**What the exercise asks**
Every record must be copied exactly, except that pictures are dropped.

Image comparison data
-- -- --

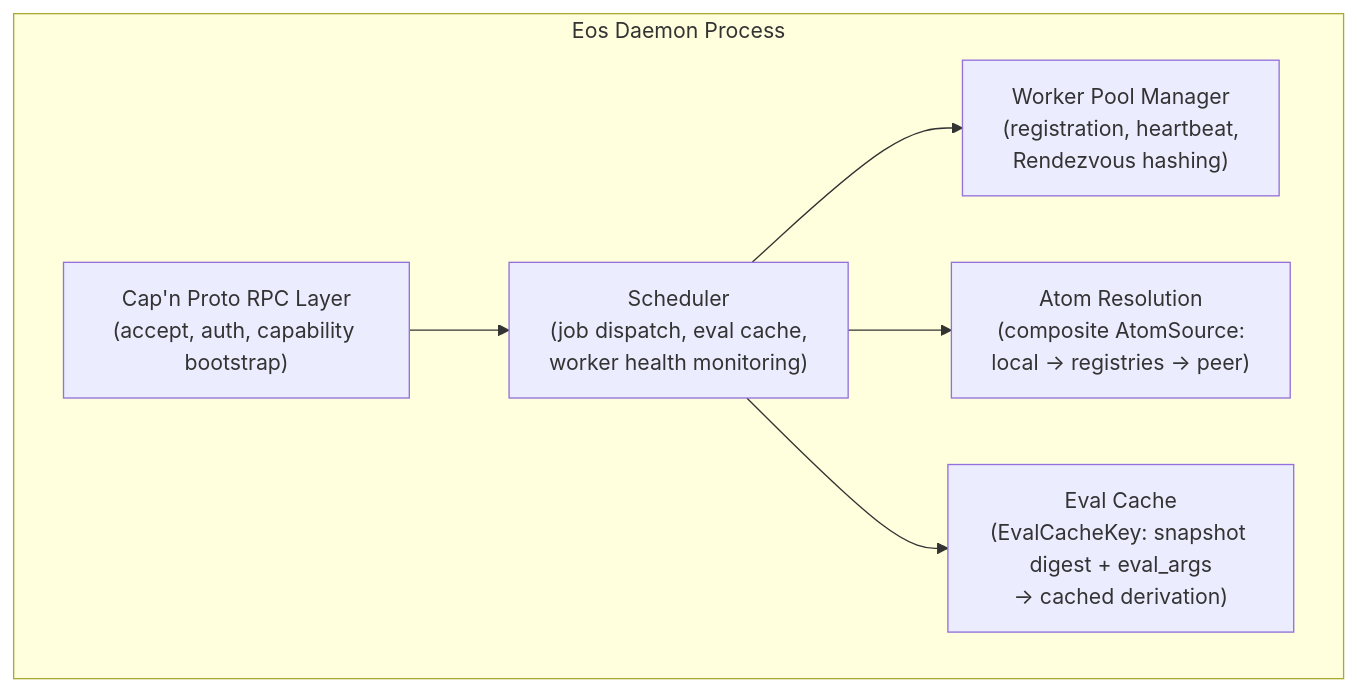
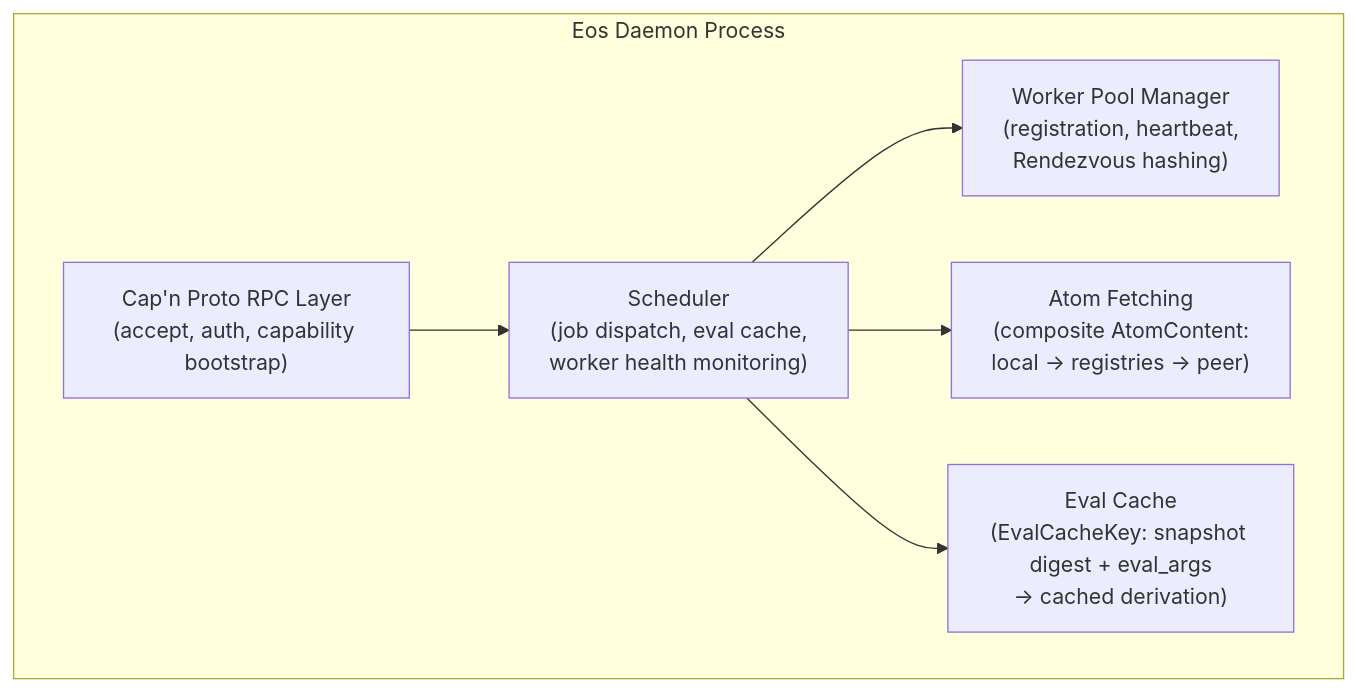
One commit to axiosoph/axios changed the third of 10 diagrams in docs/architecture/eos-sad.md. Above: the diagram before and after it, drawn with Mermaid. The commit also changed other lines of this file, not shown here.

````diff
--- a/docs/architecture/eos-sad.md
+++ b/docs/architecture/eos-sad.md
@@ -287,15 +304,15 @@
 ```mermaid
 graph TB
     subgraph "Eos Daemon Process"
         RPC["Cap'n Proto RPC Layer<br/>(accept, auth, capability bootstrap)"]
         SCHED["Scheduler<br/>(job dispatch, eval cache,<br/>worker health monitoring)"]
         WPOOL["Worker Pool Manager<br/>(registration, heartbeat,<br/>Rendezvous hashing)"]
-        ARES["Atom Resolution<br/>(composite AtomSource:<br/>local → registries → peer)"]
+        ARES["Atom Fetching<br/>(composite AtomContent:<br/>local → registries → peer)"]
         ECACHE["Eval Cache<br/>(EvalCacheKey: snapshot digest + eval_args<br/>→ cached derivation)"]
     end
 
     RPC --> SCHED
     SCHED --> WPOOL
     SCHED --> ARES
     SCHED --> ECACHE
 ```
````
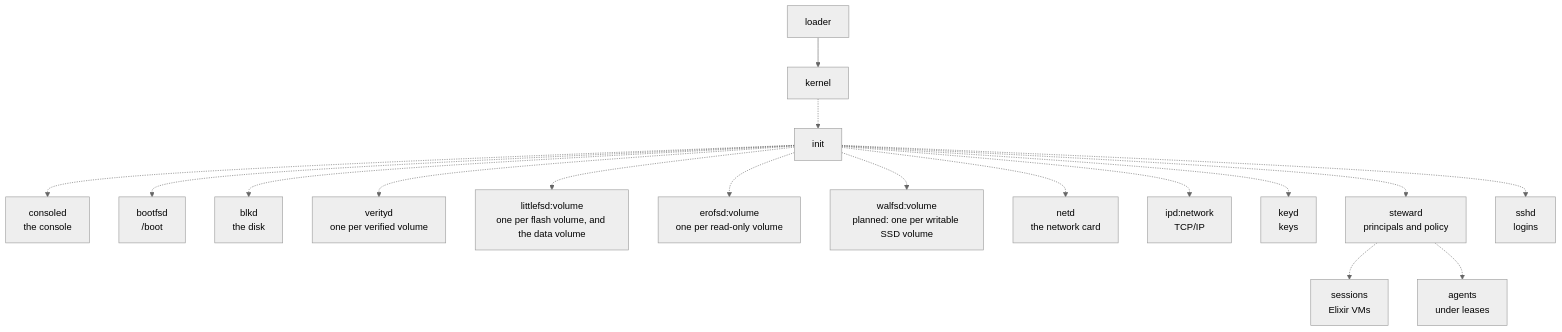
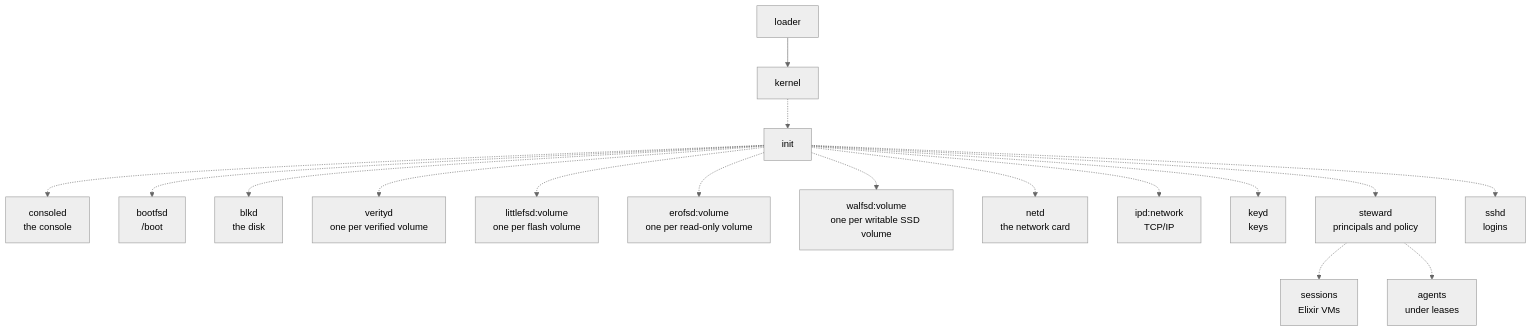
One commit to sirmick/redoubt changed the first of 3 diagrams in docs/servers/README.md. Above: the diagram before and after it, drawn with Mermaid (neutral theme). The commit also changed other lines of this file and 25 other files, not shown here.

````diff
--- a/docs/servers/README.md
+++ b/docs/servers/README.md
@@ -29,19 +29,19 @@
 ```mermaid
 flowchart TD
     L[loader] --> K[kernel]
     K -.-> I[init]
     I -.-> CO[consoled<br/>the console]
     I -.-> BF[bootfsd<br/>/boot]
     I -.-> BL[blkd<br/>the disk]
     I -.-> VD[verityd<br/>one per verified volume]
-    I -.-> FS[littlefsd:volume<br/>one per flash volume, and the data volume]
+    I -.-> FS[littlefsd:volume<br/>one per flash volume]
     I -.-> EF[erofsd:volume<br/>one per read-only volume]
-    I -.-> WF[walfsd:volume<br/>planned: one per writable SSD volume]
+    I -.-> WF[walfsd:volume<br/>one per writable SSD volume]
     I -.-> ND[netd<br/>the network card]
     I -.-> IP[ipd:network<br/>TCP/IP]
     I -.-> KD[keyd<br/>keys]
     I -.-> ST[steward<br/>principals and policy]
     I -.-> SS[sshd<br/>logins]
     ST -.-> SE[sessions<br/>Elixir VMs]
     ST -.-> AG[agents<br/>under leases]
 ```
````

-- -- --

**Task result**
One commit to axiosoph/axios changed the third of 10 diagrams in docs/architecture/eos-sad.md. Above: the diagram before and after it, drawn with Mermaid. The commit also changed other lines of this file, not shown here.

````diff
--- a/docs/architecture/eos-sad.md
+++ b/docs/architecture/eos-sad.md
@@ -287,15 +304,15 @@
 ```mermaid
 graph TB
     subgraph "Eos Daemon Process"
         RPC["Cap'n Proto RPC Layer<br/>(accept, auth, capability bootstrap)"]
         SCHED["Scheduler<br/>(job dispatch, eval cache,<br/>worker health monitoring)"]
         WPOOL["Worker Pool Manager<br/>(registration, heartbeat,<br/>Rendezvous hashing)"]
-        ARES["Atom Resolution<br/>(composite AtomSource:<br/>local → registries → peer)"]
+        ARES["Atom Fetching<br/>(composite AtomContent:<br/>local → registries → peer)"]
         ECACHE["Eval Cache<br/>(EvalCacheKey: snapshot digest + eval_args<br/>→ cached derivation)"]
     end
 
     RPC --> SCHED
     SCHED --> WPOOL
     SCHED --> ARES
     SCHED --> ECACHE
 ```
````
One commit to sirmick/redoubt changed the first of 3 diagrams in docs/servers/README.md. Above: the diagram before and after it, drawn with Mermaid (neutral theme). The commit also changed other lines of this file and 25 other files, not shown here.

````diff
--- a/docs/servers/README.md
+++ b/docs/servers/README.md
@@ -29,19 +29,19 @@
 ```mermaid
 flowchart TD
     L[loader] --> K[kernel]
     K -.-> I[init]
     I -.-> CO[consoled<br/>the console]
     I -.-> BF[bootfsd<br/>/boot]
     I -.-> BL[blkd<br/>the disk]
     I -.-> VD[verityd<br/>one per verified volume]
-    I -.-> FS[littlefsd:volume<br/>one per flash volume, and the data volume]
+    I -.-> FS[littlefsd:volume<br/>one per flash volume]
     I -.-> EF[erofsd:volume<br/>one per read-only volume]
-    I -.-> WF[walfsd:volume<br/>planned: one per writable SSD volume]
+    I -.-> WF[walfsd:volume<br/>one per writable SSD volume]
     I -.-> ND[netd<br/>the network card]
     I -.-> IP[ipd:network<br/>TCP/IP]
     I -.-> KD[keyd<br/>keys]
     I -.-> ST[steward<br/>principals and policy]
     I -.-> SS[sshd<br/>logins]
     ST -.-> SE[sessions<br/>Elixir VMs]
     ST -.-> AG[agents<br/>under leases]
 ```
````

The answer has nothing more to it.